(Dataset items)
+ + + + +

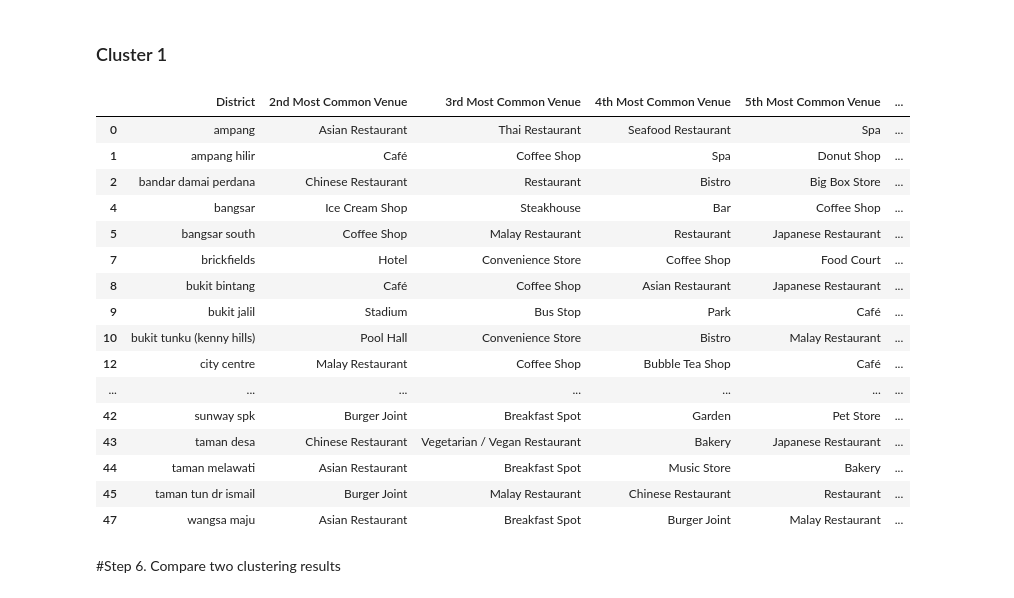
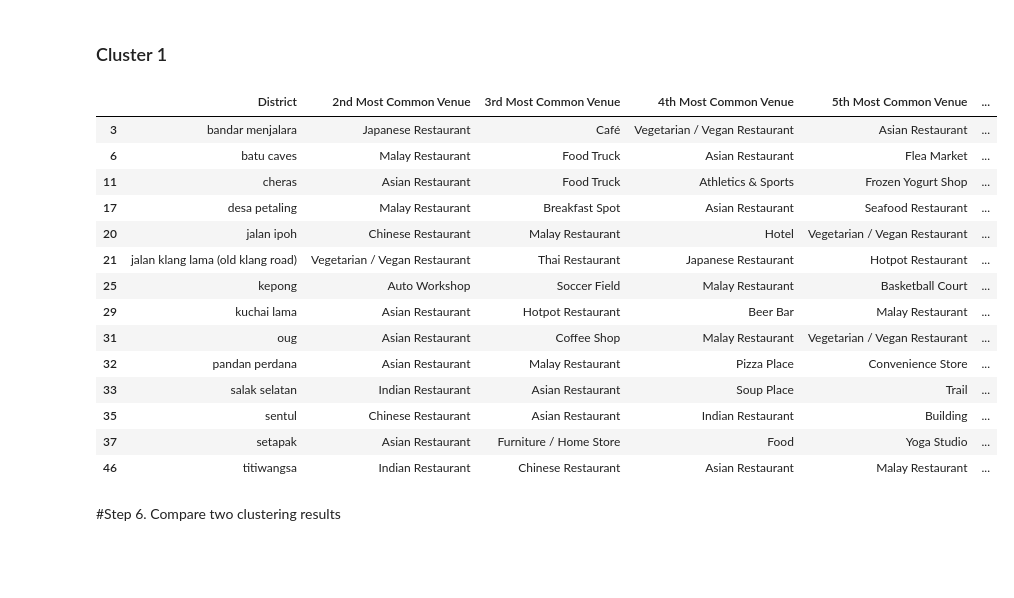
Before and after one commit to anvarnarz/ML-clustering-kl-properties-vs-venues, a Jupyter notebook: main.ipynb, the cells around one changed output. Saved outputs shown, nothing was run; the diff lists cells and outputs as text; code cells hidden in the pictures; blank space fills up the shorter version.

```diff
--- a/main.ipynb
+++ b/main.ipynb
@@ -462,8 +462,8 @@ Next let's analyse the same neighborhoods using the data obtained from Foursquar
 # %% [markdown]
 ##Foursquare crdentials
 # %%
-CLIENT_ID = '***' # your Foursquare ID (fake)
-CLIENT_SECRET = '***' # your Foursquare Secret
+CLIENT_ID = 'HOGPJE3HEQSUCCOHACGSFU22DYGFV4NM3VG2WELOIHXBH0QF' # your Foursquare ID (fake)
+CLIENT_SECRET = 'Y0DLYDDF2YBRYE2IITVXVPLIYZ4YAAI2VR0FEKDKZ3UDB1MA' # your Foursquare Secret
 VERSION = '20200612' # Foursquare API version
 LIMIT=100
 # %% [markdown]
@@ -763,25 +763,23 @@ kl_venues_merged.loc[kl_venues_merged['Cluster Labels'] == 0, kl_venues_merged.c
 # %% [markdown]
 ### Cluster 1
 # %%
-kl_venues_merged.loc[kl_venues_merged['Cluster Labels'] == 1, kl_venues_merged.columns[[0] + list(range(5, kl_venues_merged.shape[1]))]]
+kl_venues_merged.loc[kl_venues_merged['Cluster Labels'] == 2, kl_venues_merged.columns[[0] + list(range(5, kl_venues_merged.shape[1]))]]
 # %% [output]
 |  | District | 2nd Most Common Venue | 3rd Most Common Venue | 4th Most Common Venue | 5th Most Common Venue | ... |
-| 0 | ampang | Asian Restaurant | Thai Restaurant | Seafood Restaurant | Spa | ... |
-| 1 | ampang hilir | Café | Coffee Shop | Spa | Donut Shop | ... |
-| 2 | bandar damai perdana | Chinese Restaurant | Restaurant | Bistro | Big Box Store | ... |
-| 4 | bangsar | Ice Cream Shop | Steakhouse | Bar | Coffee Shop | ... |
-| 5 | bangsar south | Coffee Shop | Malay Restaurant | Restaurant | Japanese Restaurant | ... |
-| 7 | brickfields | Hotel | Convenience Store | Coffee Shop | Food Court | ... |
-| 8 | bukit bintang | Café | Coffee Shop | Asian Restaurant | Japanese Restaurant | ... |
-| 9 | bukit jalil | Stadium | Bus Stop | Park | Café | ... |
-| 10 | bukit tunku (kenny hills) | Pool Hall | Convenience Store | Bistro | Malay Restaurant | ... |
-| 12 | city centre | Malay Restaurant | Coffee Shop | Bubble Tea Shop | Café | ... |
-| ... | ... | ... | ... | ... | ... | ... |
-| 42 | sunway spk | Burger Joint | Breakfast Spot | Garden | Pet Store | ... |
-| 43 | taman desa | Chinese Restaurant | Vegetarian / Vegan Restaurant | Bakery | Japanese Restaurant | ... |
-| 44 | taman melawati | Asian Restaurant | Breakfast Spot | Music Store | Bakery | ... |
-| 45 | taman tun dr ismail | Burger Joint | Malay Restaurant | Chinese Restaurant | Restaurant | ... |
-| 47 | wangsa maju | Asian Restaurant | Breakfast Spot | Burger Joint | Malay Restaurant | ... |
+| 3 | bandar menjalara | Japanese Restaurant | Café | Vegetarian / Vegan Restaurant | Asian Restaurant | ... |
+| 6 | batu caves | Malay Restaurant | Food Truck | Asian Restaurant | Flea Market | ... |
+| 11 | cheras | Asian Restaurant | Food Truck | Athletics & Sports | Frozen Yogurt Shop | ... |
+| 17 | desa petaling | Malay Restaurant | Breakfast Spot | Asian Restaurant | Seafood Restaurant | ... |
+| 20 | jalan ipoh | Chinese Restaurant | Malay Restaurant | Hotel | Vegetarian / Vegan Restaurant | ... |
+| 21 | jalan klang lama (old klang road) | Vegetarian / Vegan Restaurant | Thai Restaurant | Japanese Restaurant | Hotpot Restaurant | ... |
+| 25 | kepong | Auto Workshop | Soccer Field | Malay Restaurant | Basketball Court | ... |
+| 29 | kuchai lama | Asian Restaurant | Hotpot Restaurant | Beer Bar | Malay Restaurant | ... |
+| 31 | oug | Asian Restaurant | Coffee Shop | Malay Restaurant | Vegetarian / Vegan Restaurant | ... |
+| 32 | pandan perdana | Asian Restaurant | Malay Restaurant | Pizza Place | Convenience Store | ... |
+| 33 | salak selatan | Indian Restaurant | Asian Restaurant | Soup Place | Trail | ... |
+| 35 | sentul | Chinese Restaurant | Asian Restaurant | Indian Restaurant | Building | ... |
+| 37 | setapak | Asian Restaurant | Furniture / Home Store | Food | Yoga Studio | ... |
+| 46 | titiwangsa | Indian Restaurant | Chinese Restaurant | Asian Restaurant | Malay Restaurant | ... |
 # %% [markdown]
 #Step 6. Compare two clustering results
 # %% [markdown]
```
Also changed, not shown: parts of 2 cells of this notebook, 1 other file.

+ + + + +

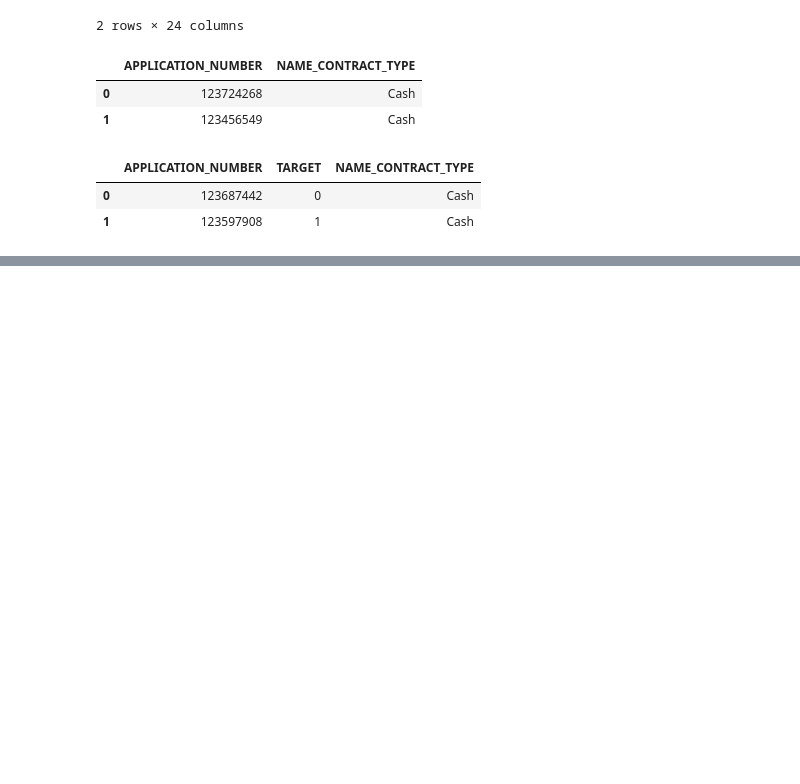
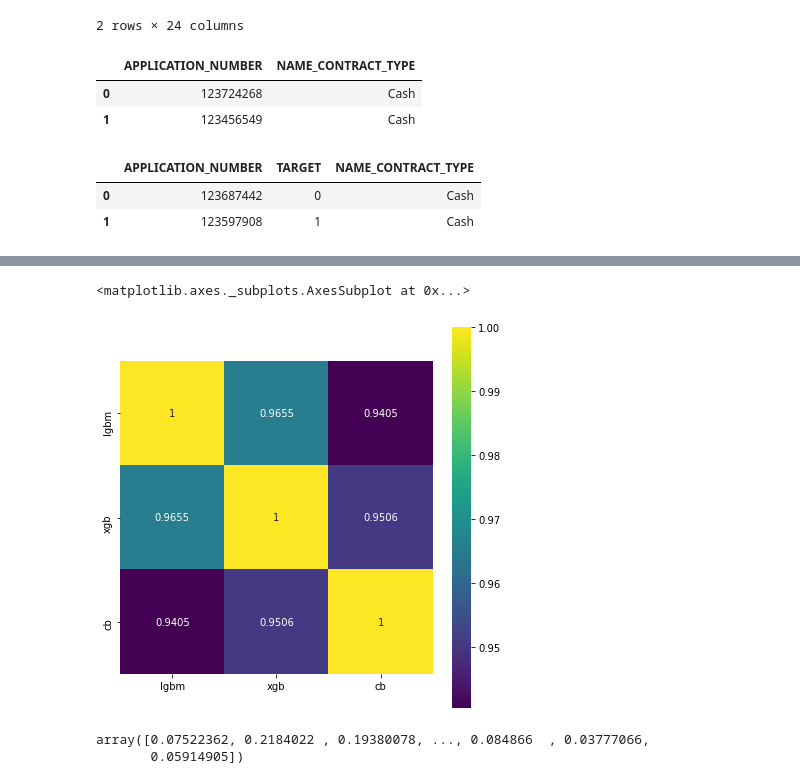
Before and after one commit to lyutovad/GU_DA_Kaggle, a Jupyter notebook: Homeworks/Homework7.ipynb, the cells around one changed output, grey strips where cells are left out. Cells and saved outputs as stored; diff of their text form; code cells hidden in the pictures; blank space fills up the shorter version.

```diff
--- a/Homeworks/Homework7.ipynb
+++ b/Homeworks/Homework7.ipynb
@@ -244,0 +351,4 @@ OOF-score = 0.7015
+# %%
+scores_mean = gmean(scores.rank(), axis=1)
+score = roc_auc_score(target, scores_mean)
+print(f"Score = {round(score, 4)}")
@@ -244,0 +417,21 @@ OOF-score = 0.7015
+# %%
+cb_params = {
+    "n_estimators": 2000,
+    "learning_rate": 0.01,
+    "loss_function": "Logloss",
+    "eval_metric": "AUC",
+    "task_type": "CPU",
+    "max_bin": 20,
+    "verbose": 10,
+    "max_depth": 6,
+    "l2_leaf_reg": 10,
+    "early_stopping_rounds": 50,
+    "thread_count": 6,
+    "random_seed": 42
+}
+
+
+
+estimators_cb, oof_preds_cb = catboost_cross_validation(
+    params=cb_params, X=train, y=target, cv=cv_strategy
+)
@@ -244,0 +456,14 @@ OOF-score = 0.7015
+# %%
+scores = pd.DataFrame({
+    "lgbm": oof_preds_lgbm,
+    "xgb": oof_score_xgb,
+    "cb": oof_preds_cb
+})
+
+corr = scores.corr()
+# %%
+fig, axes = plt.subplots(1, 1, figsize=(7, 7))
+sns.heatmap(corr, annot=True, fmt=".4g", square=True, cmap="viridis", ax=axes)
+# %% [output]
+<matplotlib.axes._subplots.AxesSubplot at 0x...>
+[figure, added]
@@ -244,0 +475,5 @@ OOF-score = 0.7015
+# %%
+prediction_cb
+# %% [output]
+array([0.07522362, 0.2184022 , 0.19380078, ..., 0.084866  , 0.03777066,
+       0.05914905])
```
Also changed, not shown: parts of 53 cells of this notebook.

+ + + + +

(Task description)
Every line that contains the string "main" should be returned from the data.

(The answer)
Before and after one commit to anvarnarz/ML-clustering-kl-properties-vs-venues, a Jupyter notebook: main.ipynb, the cells around one changed output. Saved outputs shown, nothing was run; the diff lists cells and outputs as text; code cells hidden in the pictures; blank space fills up the shorter version.
--- a/main.ipynb
+++ b/main.ipynb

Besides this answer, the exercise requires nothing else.